— Task —
Pull out each line of the data that includes the word "useSelector".

[Stored data]

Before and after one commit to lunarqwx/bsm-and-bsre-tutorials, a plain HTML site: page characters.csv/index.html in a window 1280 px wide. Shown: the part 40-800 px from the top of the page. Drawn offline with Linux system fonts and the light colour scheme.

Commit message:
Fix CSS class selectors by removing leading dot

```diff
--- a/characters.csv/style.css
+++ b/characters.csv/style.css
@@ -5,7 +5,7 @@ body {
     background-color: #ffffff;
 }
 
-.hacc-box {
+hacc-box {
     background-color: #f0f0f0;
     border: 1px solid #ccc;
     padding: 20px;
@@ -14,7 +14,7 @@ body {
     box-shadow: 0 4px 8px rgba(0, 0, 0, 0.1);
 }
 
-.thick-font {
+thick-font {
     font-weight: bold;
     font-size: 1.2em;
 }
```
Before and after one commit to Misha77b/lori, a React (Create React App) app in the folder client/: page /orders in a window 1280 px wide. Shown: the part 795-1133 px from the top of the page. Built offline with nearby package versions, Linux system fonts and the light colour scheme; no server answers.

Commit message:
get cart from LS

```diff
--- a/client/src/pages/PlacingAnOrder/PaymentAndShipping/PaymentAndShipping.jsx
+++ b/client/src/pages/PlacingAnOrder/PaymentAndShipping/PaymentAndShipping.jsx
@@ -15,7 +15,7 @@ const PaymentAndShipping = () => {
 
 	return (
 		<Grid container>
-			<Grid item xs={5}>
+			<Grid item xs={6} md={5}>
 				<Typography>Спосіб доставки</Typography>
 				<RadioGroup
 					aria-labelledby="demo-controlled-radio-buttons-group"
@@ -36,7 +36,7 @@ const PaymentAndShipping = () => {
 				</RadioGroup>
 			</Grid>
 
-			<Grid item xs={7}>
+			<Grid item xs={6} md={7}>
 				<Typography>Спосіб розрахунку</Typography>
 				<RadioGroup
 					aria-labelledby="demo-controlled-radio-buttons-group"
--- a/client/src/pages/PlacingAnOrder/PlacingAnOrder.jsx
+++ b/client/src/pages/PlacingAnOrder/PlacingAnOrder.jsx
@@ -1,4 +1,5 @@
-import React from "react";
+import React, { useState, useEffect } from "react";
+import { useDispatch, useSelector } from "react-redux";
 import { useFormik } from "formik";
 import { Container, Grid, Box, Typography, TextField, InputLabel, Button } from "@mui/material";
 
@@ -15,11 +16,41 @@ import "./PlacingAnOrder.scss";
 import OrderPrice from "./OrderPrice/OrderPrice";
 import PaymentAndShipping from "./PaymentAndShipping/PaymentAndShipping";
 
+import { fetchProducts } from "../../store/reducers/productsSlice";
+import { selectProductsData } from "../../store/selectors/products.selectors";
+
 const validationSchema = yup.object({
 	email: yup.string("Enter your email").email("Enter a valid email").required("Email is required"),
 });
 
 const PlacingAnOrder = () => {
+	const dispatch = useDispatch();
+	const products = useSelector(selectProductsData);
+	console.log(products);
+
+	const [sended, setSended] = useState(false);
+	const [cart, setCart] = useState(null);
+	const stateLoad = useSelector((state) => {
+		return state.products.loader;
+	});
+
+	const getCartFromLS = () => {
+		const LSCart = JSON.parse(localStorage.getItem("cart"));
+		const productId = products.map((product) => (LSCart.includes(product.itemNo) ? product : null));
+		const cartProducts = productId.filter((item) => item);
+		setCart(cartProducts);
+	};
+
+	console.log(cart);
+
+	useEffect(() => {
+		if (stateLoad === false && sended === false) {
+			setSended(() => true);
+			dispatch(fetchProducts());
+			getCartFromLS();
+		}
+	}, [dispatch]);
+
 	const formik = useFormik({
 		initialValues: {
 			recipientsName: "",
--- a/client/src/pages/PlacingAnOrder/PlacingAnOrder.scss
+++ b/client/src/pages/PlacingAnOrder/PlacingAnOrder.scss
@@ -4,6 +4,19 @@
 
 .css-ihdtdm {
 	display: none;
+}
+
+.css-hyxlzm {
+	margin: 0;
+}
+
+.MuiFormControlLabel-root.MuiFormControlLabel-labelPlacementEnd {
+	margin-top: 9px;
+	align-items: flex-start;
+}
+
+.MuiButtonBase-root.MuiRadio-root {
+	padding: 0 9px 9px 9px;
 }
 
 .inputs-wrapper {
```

[/Stored data]

— Answer to the exercise —
+import { useDispatch, useSelector } from "react-redux";
+	const products = useSelector(selectProductsData);
+	const stateLoad = useSelector((state) => {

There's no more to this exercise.